- Grant Funding
- Seed funding with shared IPR
- Joint funding with shared revenues
A decision as to which of these models is most appropriate may be determined by a range of factors which might include
- Level of investment required
- Level of risk to partners
- Prior IPR and ownership of source code
- Agreed license for publication
- Level of commitment to maintain and update code
- Commitment to promote
- Commitment to provide technical support
The final decision as to the best funding model will be related to reducing the risk of producing a product in a new market, but will also consider the nature of a partnership after launch, who will promote ? who will maintain code ? and who will provide first line technical support and user training ?
There is no single correct model for all projects, in Mada’s experience a mixed model depending on the nature of the anticipated deliverable was the most effective in producing a range of Arabic assistive technologies.
Launch and beyond
Relations and partnerships should not finish at the point of handover of a product for use within a community. The launch of a product is the start of a new phase of the project if it is to be successfully implemented. The same care regarding roles, responsibilities and dependencies should be taken at this stage as was taken at the earlier phase of product design.
Most especially it should be agreed :-
- What is the model of distribution within the region ?
- In what format is the product delivered (CD/USB/Download) ?
- What is the first line of technical support for a new region and how is it escalated if required ?
- Who will provide any training and under what licence are training materials made available ?
- What is the agreement for product evaluation and bug fixing ?
- What is agreement around the potential for future shared projects ?
- What is the agreement around shared use of logos and brands ?
But ultimately this leads us full circle, if a trusted relationship between partners has been established prior to launch the that relationship can carry over into the post launch phase.
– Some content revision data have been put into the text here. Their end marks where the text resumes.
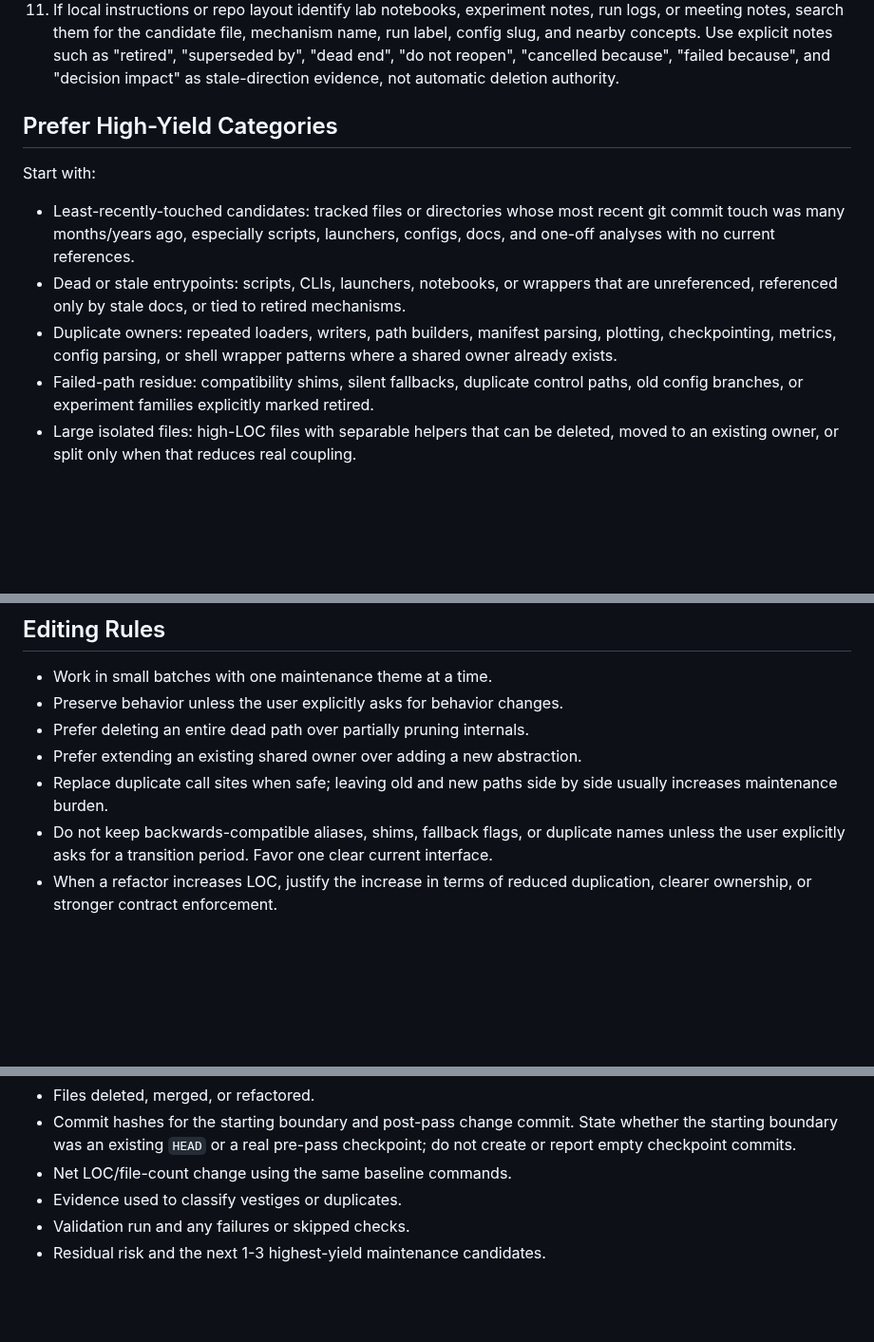
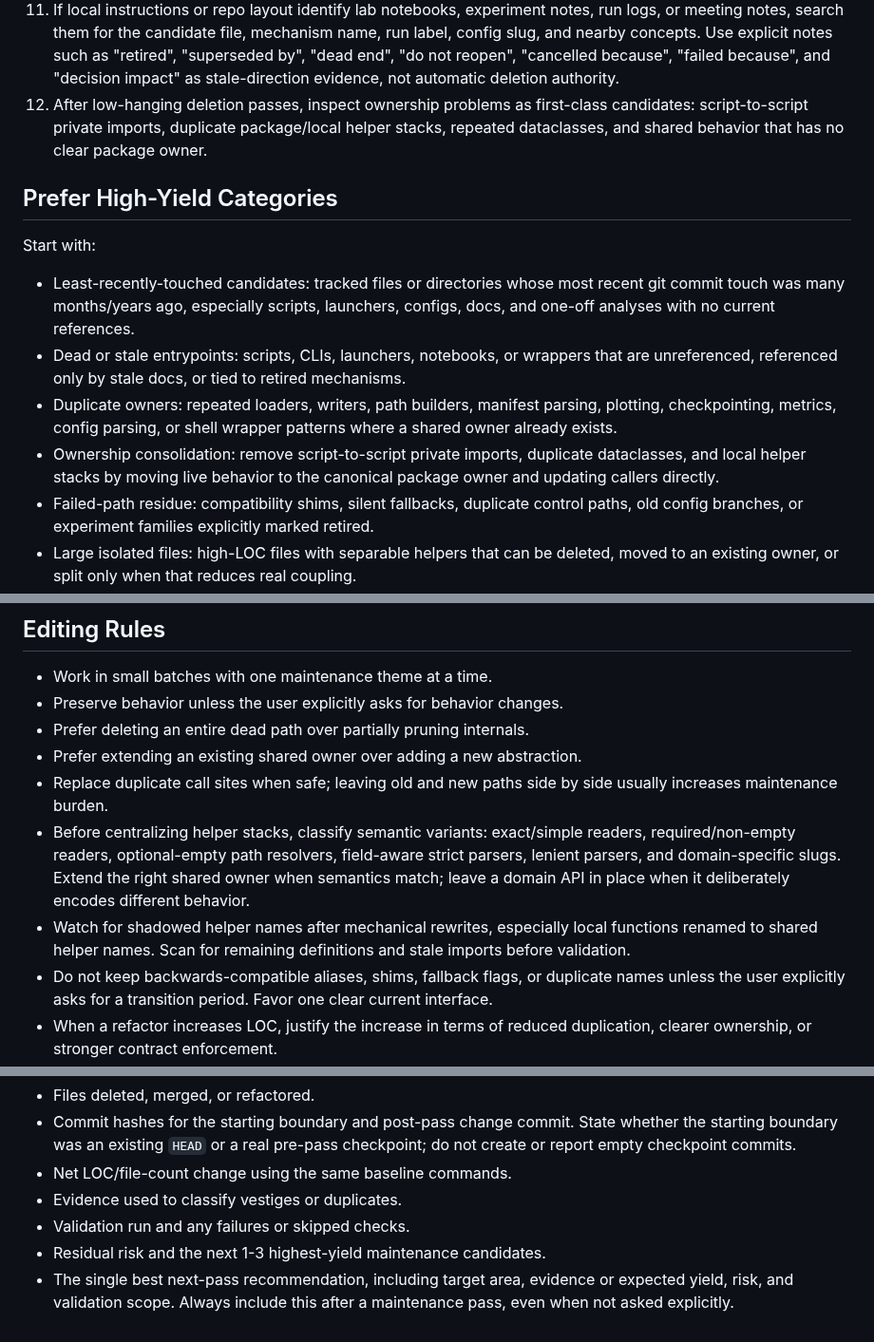
Before and after one commit to uchicago-dsi/ai-sci-skills, a Markdown page: skills/maintenance-pass/SKILL.md, 3 parts joined by grey strips. Shown at 95% size. Drawn GitHub-style; blank space fills up the shorter version.

Commit message:
Refine maintenance pass ownership guidance

```diff
--- a/skills/maintenance-pass/SKILL.md
+++ b/skills/maintenance-pass/SKILL.md
@@ -41,6 +41,7 @@ python <skill-dir>/scripts/maintenance_inventory.py --top 40
 9. Use `rg`, `git log`, configs, scripts, docs, notebooks, tests, run READMEs, and CI/workflow files to distinguish live paths from vestiges.
 10. For every deletion candidate, make an explicit liveness call: "active", "stale", "historical provenance", or "unclear". Do not treat a README mention, old notebook entry, or completed-run note as proof that code is live. Ask whether the reference is an instruction someone should still run today, a wrapper/config/import that executes the code, or just a historical record.
 11. If local instructions or repo layout identify lab notebooks, experiment notes, run logs, or meeting notes, search them for the candidate file, mechanism name, run label, config slug, and nearby concepts. Use explicit notes such as "retired", "superseded by", "dead end", "do not reopen", "cancelled because", "failed because", and "decision impact" as stale-direction evidence, not automatic deletion authority.
+12. After low-hanging deletion passes, inspect ownership problems as first-class candidates: script-to-script private imports, duplicate package/local helper stacks, repeated dataclasses, and shared behavior that has no clear package owner.
 
 ## Prefer High-Yield Categories
 
@@ -49,6 +50,7 @@ Start with:
 - Least-recently-touched candidates: tracked files or directories whose most recent git commit touch was many months/years ago, especially scripts, launchers, configs, docs, and one-off analyses with no current references.
 - Dead or stale entrypoints: scripts, CLIs, launchers, notebooks, or wrappers that are unreferenced, referenced only by stale docs, or tied to retired mechanisms.
 - Duplicate owners: repeated loaders, writers, path builders, manifest parsing, plotting, checkpointing, metrics, config parsing, or shell wrapper patterns where a shared owner already exists.
+- Ownership consolidation: remove script-to-script private imports, duplicate dataclasses, and local helper stacks by moving live behavior to the canonical package owner and updating callers directly.
 - Failed-path residue: compatibility shims, silent fallbacks, duplicate control paths, old config branches, or experiment families explicitly marked retired.
 - Large isolated files: high-LOC files with separable helpers that can be deleted, moved to an existing owner, or split only when that reduces real coupling.
 - Tracked local artifacts: generated files, caches, copied outputs, debug dumps, or temporary files that do not belong in source.
@@ -94,6 +96,8 @@ Apply these defaults unless local instructions are stricter:
 - Prefer deleting an entire dead path over partially pruning internals.
 - Prefer extending an existing shared owner over adding a new abstraction.
 - Replace duplicate call sites when safe; leaving old and new paths side by side usually increases maintenance burden.
+- Before centralizing helper stacks, classify semantic variants: exact/simple readers, required/non-empty readers, optional-empty path resolvers, field-aware strict parsers, lenient parsers, and domain-specific slugs. Extend the right shared owner when semantics match; leave a domain API in place when it deliberately encodes different behavior.
+- Watch for shadowed helper names after mechanical rewrites, especially local functions renamed to shared helper names. Scan for remaining definitions and stale imports before validation.
 - Do not keep backwards-compatible aliases, shims, fallback flags, or duplicate names unless the user explicitly asks for a transition period. Favor one clear current interface.
 - When a refactor increases LOC, justify the increase in terms of reduced duplication, clearer ownership, or stronger contract enforcement.
 - Update active docs/config references that would otherwise point to removed code.
@@ -149,3 +153,4 @@ Lead with the maintenance result:
 - Evidence used to classify vestiges or duplicates.
 - Validation run and any failures or skipped checks.
 - Residual risk and the next 1-3 highest-yield maintenance candidates.
+- The single best next-pass recommendation, including target area, evidence or expected yield, risk, and validation scope. Always include this after a maintenance pass, even when not asked explicitly.
```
It may be that at this stage a new partner may need to be introduced (such as regional distributor) and once more care should be taken to build relations and clarify expectations
Partnerships are critical to the delivery of a successfully localised AT product, an understanding of stakeholders and cultural norms will be vital in building a sense of trust and commitment to the end result.